Splash Chill & Grill’s hours have been shortened. Photo by Devon Watson

ORLANDO —The death toll in the United States from thecoronavirus has eclipsed China’a with more than 3,500 fatalities officially announced, according to the Associated Press.

As cases continue to rise, much of the U.S. has shifted to a stay-at-home policy. Within this policy businesses are forced to close their doors earlier than normal or,in many cases, not open at all. Traveling from state to state is discouraged by the government to try and keep the virus from spreading even more.

The pandemic is not only killing humans physically, but mentally as well.

Orlando is a city that offers over eight theme oramusement parks, including Disney World Animal Kingdom, the largest individual park in the world.

Entrepreneurs rely on incoming tourism that isn’t happening right now in order to keep their businesses thriving.

Large cooperations are suffering right along with small companies.

The government made a list of specific, essential businesses that can be open during these times.

According to Visit Florida, Orlando annually brings in more than $24.8 billion in tourism money.

CPR Cell Phone Repair phone agent Shelby Lewis says within the last week she can count on one hand how many came into the shop to get their phone fixed.

“People not coming in to get their phone fixed is sweet because that’s less work I have to do,” Lewis said. “But at the same time, it’s making me bitter because now my manager is forced to give me less days on the schedule.”

Disney World and Universal Studios shutting down affects all the business around them. Small businesses and vendors rely on customers attending theme parks. Hotel owners continue to monitor their sales as properties become vacant.

Rachon Gibson, night auditor for the Wyndham Hotel, is responsible for checking over all cashier transactions. He says more than 500 reservations have been fully refunded with no charge because of the coronavirus. Although he wouldn’t give specific numbers on how much it has cost the hotel, he did say out of his three years working there this is the worst he has ever experienced in sales.
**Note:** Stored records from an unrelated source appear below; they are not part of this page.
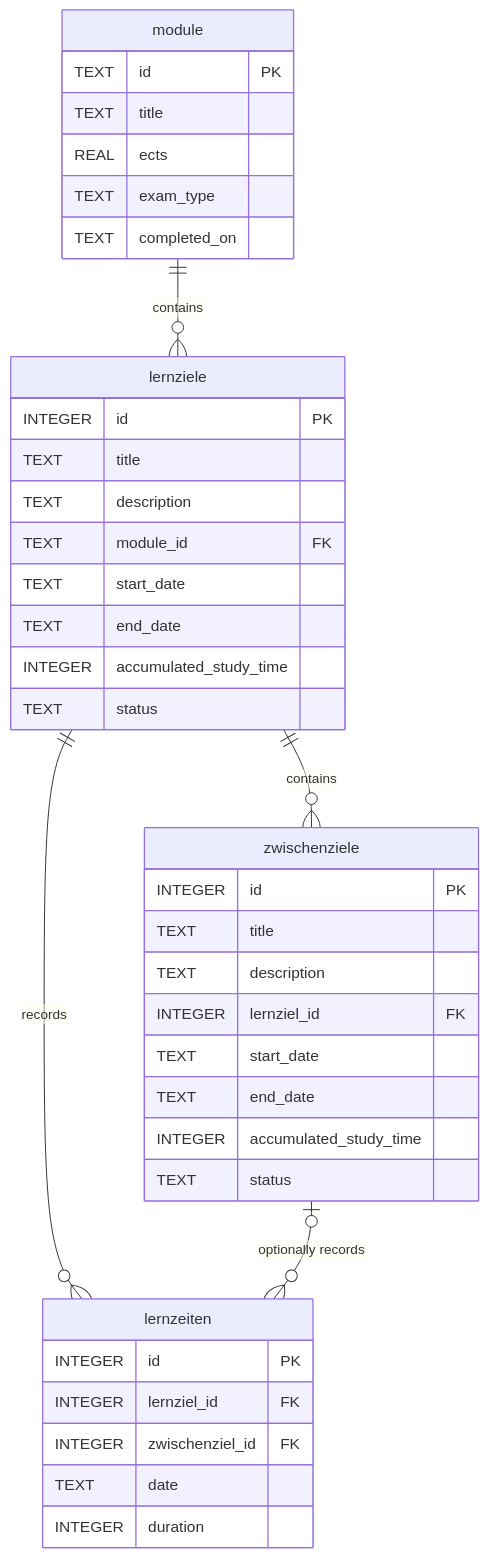
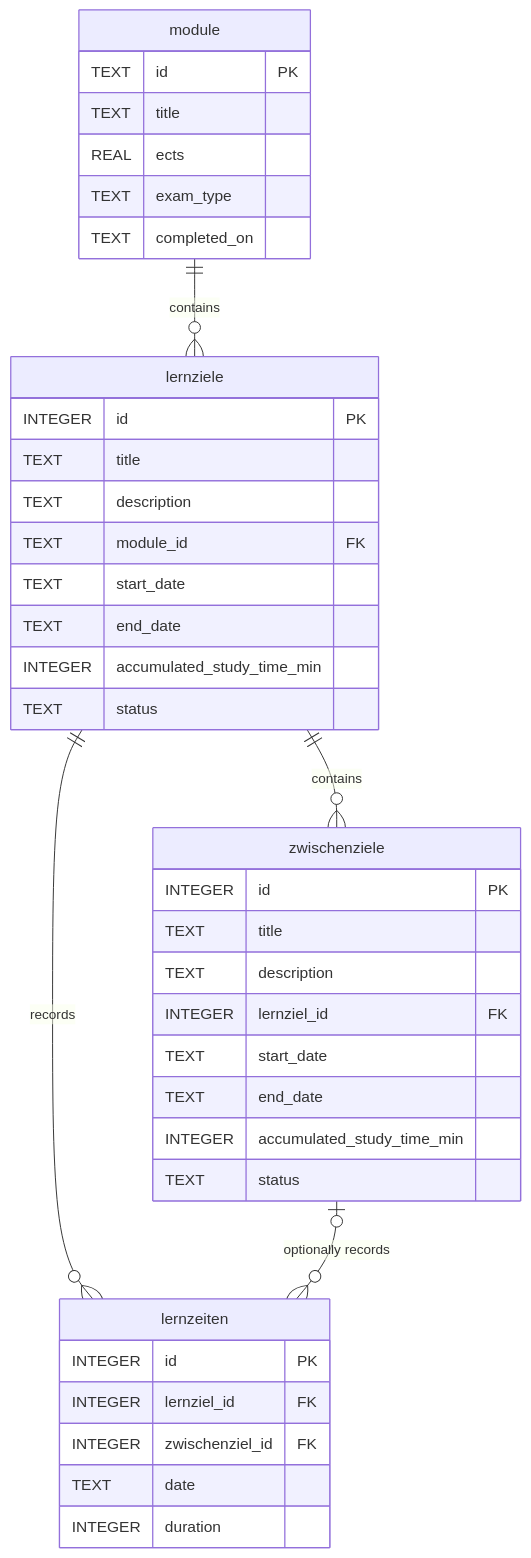
One commit to reginaleis/isef01-lernzeit-manager changed the second of 2 diagrams in README.md. Above: the diagram before and after it, drawn with Mermaid. The commit also changed 4 other files, not shown here.

Commit message:
rename accumulated_study_time_min (in Minutes)

````diff
--- a/README.md
+++ b/README.md
@@ -71,45 +71,45 @@
 ```mermaid
 erDiagram
     module ||--o{ lernziele : "contains"
     lernziele ||--o{ zwischenziele : "contains"
     lernziele ||--o{ lernzeiten : "records"
     zwischenziele o|--o{ lernzeiten : "optionally records"
 
     module {
         TEXT id PK
         TEXT title
         REAL ects
         TEXT exam_type
         TEXT completed_on
     }
 
     lernziele {
         INTEGER id PK
         TEXT title
         TEXT description
         TEXT module_id FK
         TEXT start_date
         TEXT end_date
-        INTEGER accumulated_study_time
+        INTEGER accumulated_study_time_min
         TEXT status
     }
 
     zwischenziele {
         INTEGER id PK
         TEXT title
         TEXT description
         INTEGER lernziel_id FK
         TEXT start_date
         TEXT end_date
-        INTEGER accumulated_study_time
+        INTEGER accumulated_study_time_min
         TEXT status
     }
 
     lernzeiten {
         INTEGER id PK
         INTEGER lernziel_id FK
         INTEGER zwischenziel_id FK
         TEXT date
         INTEGER duration
     }
 ```
````
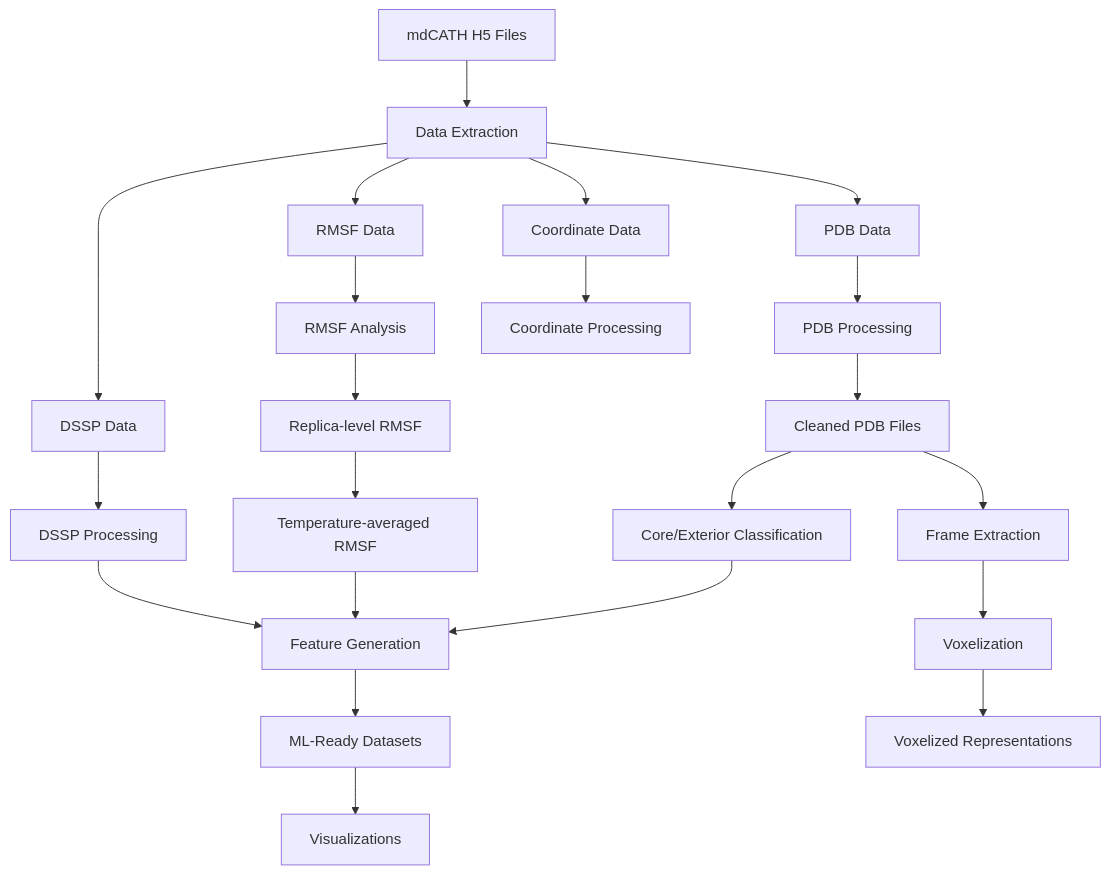
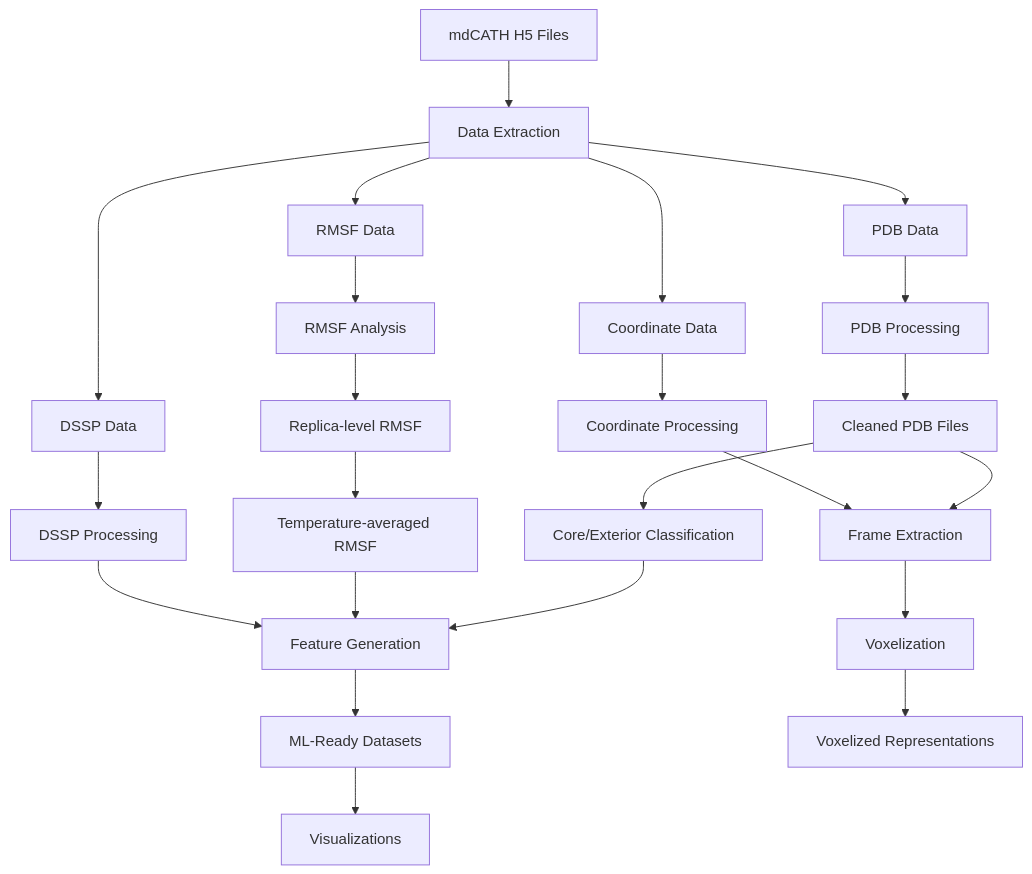
One commit to Felixburton7/mdcath-processor2 changed the diagram in README.md. Above: the diagram before and after it, drawn with Mermaid. The commit also changed other lines of this file, not shown here.

````diff
--- a/README.md
+++ b/README.md
@@ -136,30 +154,31 @@
 ```mermaid
 graph TD
     A[mdCATH H5 Files] --> B[Data Extraction]
     B --> C1[PDB Data]
     B --> C2[RMSF Data]
     B --> C3[DSSP Data]
     B --> C4[Coordinate Data]
     
     C1 --> D1[PDB Processing]
     D1 --> E1[Cleaned PDB Files]
     E1 --> F1[Core/Exterior Classification]
     E1 --> F2[Frame Extraction]
     
     C2 --> D2[RMSF Analysis]
     D2 --> E2[Replica-level RMSF]
     E2 --> F3[Temperature-averaged RMSF]
     
     C3 --> D3[DSSP Processing]
     C4 --> D4[Coordinate Processing]
+    D4 --> F2
     
     F1 --> G[Feature Generation]
     F2 --> H[Voxelization]
     F3 --> G
     D3 --> G
     
     G --> I[ML-Ready Datasets]
     H --> J[Voxelized Representations]
     
     I --> K[Visualizations]
 ```
````
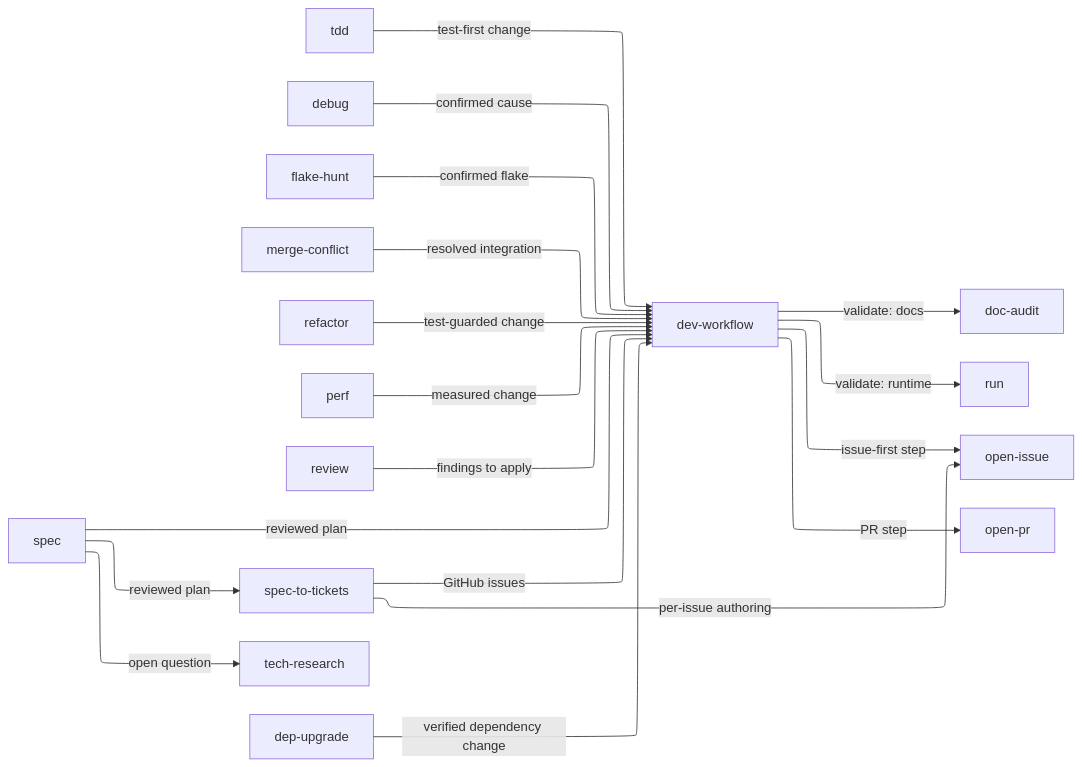
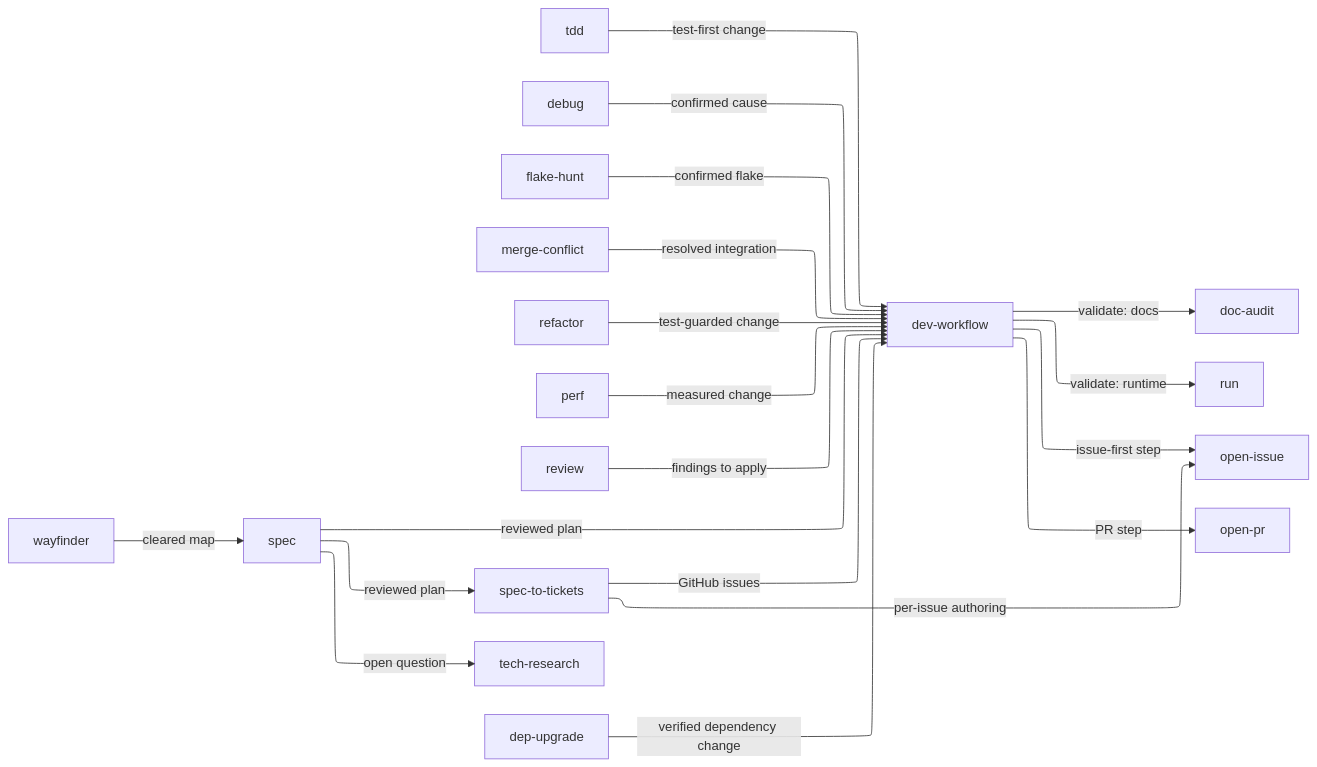
The diagram in docs/engineering-skill-composition.md (greerviau/skills), drawn with Mermaid before and after one commit. The commit also changed other lines of this file and 6 other files, not shown here.

````diff
--- a/docs/engineering-skill-composition.md
+++ b/docs/engineering-skill-composition.md
@@ -8,39 +8,41 @@
 ```mermaid
 %%{init: {'flowchart': {'defaultRenderer': 'elk'}}}%%
 flowchart LR
+    wayfinder[wayfinder]
     spec[spec]
     tdd[tdd]
     debug[debug]
     flakehunt[flake-hunt]
     mergeconflict[merge-conflict]
     refactor[refactor]
     perf[perf]
     review[review]
     s2t[spec-to-tickets]
     techresearch[tech-research]
     depupgrade[dep-upgrade]
     devworkflow[dev-workflow]
     docaudit[doc-audit]
     run[run]
     openissue[open-issue]
     openpr[open-pr]
 
+    wayfinder -->|cleared map| spec
     spec -->|reviewed plan| s2t
     spec -->|reviewed plan| devworkflow
     spec -->|open question| techresearch
     s2t -->|GitHub issues| devworkflow
     s2t -->|per-issue authoring| openissue
     tdd -->|test-first change| devworkflow
     debug -->|confirmed cause| devworkflow
     flakehunt -->|confirmed flake| devworkflow
     mergeconflict -->|resolved integration| devworkflow
     refactor -->|test-guarded change| devworkflow
     perf -->|measured change| devworkflow
     depupgrade -->|verified dependency change| devworkflow
     review -->|findings to apply| devworkflow
 
     devworkflow -->|issue-first step| openissue
     devworkflow -->|validate: docs| docaudit
     devworkflow -->|validate: runtime| run
     devworkflow -->|PR step| openpr
 ```
````
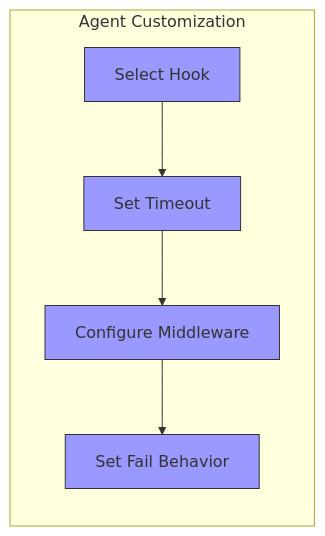
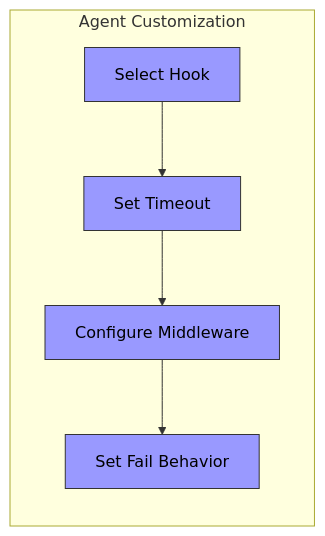
Before and after one commit to AgentParadise/agentic-primitives: the third of 12 diagrams in docs/architecture/hooks-system-overview.md, drawn with Mermaid. The commit also changed other lines of this file and 56 other files, not shown here.

First line of the commit message:
feat(hooks): implement self-logging analytics architecture

````diff
--- a/docs/architecture/hooks-system-overview.md
+++ b/docs/architecture/hooks-system-overview.md
@@ -85,13 +85,13 @@
 ```mermaid
 graph LR
     subgraph "Agent Customization"
         A[Select Hook] --> B[Set Timeout]
         B --> C[Configure Middleware]
         C --> D[Set Fail Behavior]
     end
     
-    style A fill:#99f,stroke:#333
-    style B fill:#99f,stroke:#333
-    style C fill:#99f,stroke:#333
-    style D fill:#99f,stroke:#333
+    style A fill:#99f,stroke:#333,color:#000
+    style B fill:#99f,stroke:#333,color:#000
+    style C fill:#99f,stroke:#333,color:#000
+    style D fill:#99f,stroke:#333,color:#000
 ```
````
“We usually see a peak in sales during Christmas because of the holiday and New Year’s. Summer is another time when our rooms are always booked but it’s not looking good right now,” he said. “There are no bars or nightclubs open because of social distancing.”

Kimani Johnsonis a single parent who lives approximately two miles from Orlando’s downtown area. Johnson charges $10 to park in her back yard on the weekend for people partying downtown.

“Nobody’s going downtown so I’m not able to use that extra money to pay my light bill this month,”Johnson said.